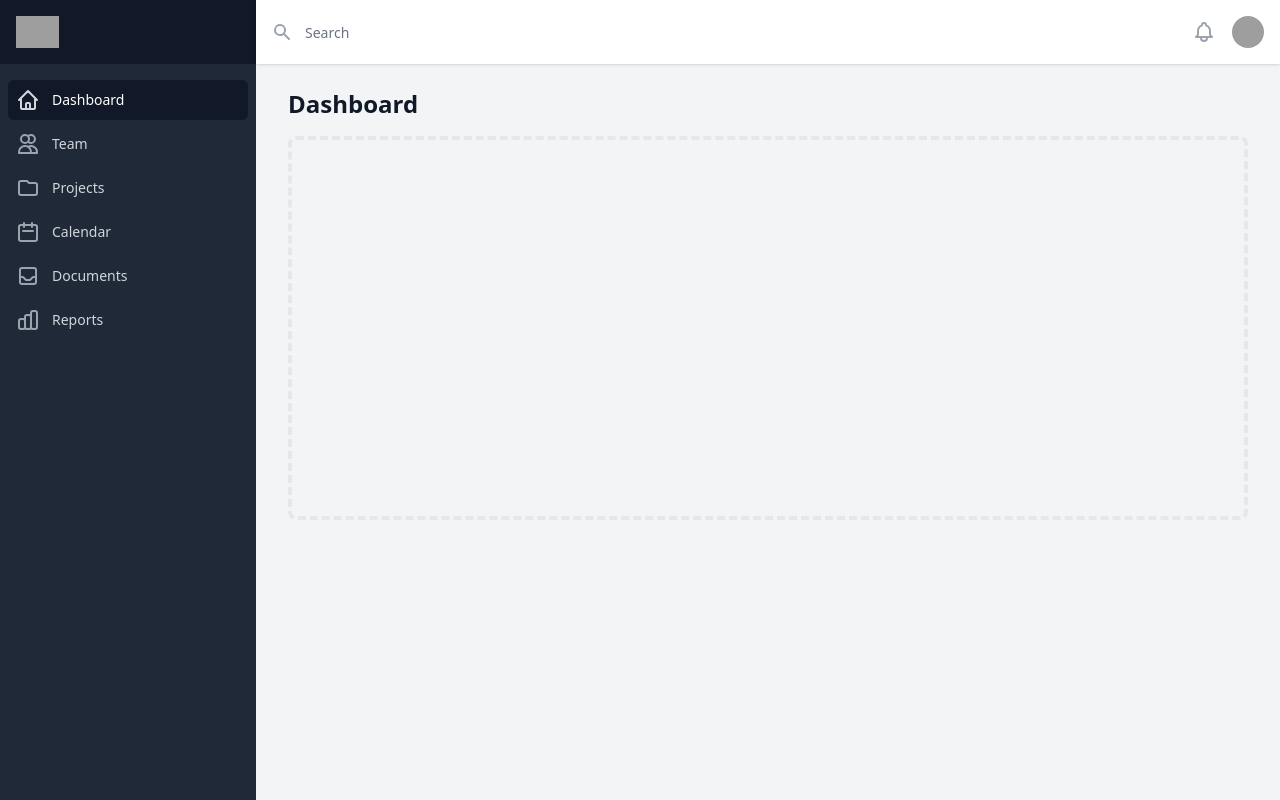
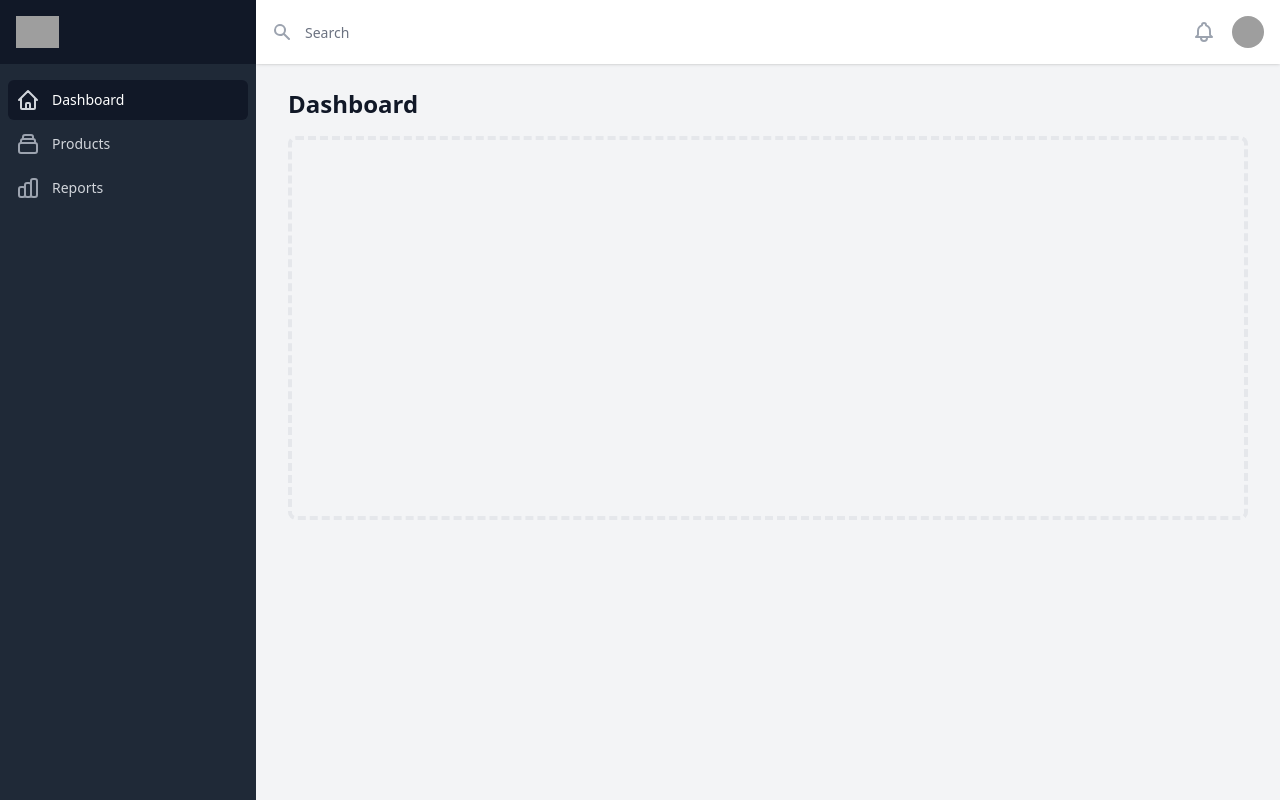
Before and after one commit to cwbieganek/sales-dashboard, a Next.js app: page / in a window 1280 px wide. Built offline with nearby package versions, Linux system fonts and the light colour scheme; grey boxes are pictures that could not be loaded; a web font is replaced by a local one.

Commit message:
Remove unused side nav links and unused icons

```diff
--- a/pages/index.tsx
+++ b/pages/index.tsx
@@ -2,23 +2,17 @@ import { Fragment, useState } from 'react'
 import { Dialog, Menu, Transition } from '@headlessui/react'
 import {
   BellIcon,
-  CalendarIcon,
   ChartBarIcon,
-  FolderIcon,
+  CollectionIcon,
   HomeIcon,
-  InboxIcon,
   MenuAlt2Icon,
-  UsersIcon,
   XIcon,
 } from '@heroicons/react/outline'
 import { SearchIcon } from '@heroicons/react/solid'
 
 const navigation = [
   { name: 'Dashboard', href: '#', icon: HomeIcon, current: true },
-  { name: 'Team', href: '#', icon: UsersIcon, current: false },
-  { name: 'Projects', href: '#', icon: FolderIcon, current: false },
-  { name: 'Calendar', href: '#', icon: CalendarIcon, current: false },
-  { name: 'Documents', href: '#', icon: InboxIcon, current: false },
+  { name: 'Products', href: '#', icon: CollectionIcon, current: false },
   { name: 'Reports', href: '#', icon: ChartBarIcon, current: false },
 ]
 const userNavigation = [
```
▬▬▬▬▬▬
> [Exercise aim]: Scan the listing above and identify each line holding the string "CollectionIcon"; copy every such line.

> [Result of this exercise]:
+  CollectionIcon,
+  { name: 'Products', href: '#', icon: CollectionIcon, current: false },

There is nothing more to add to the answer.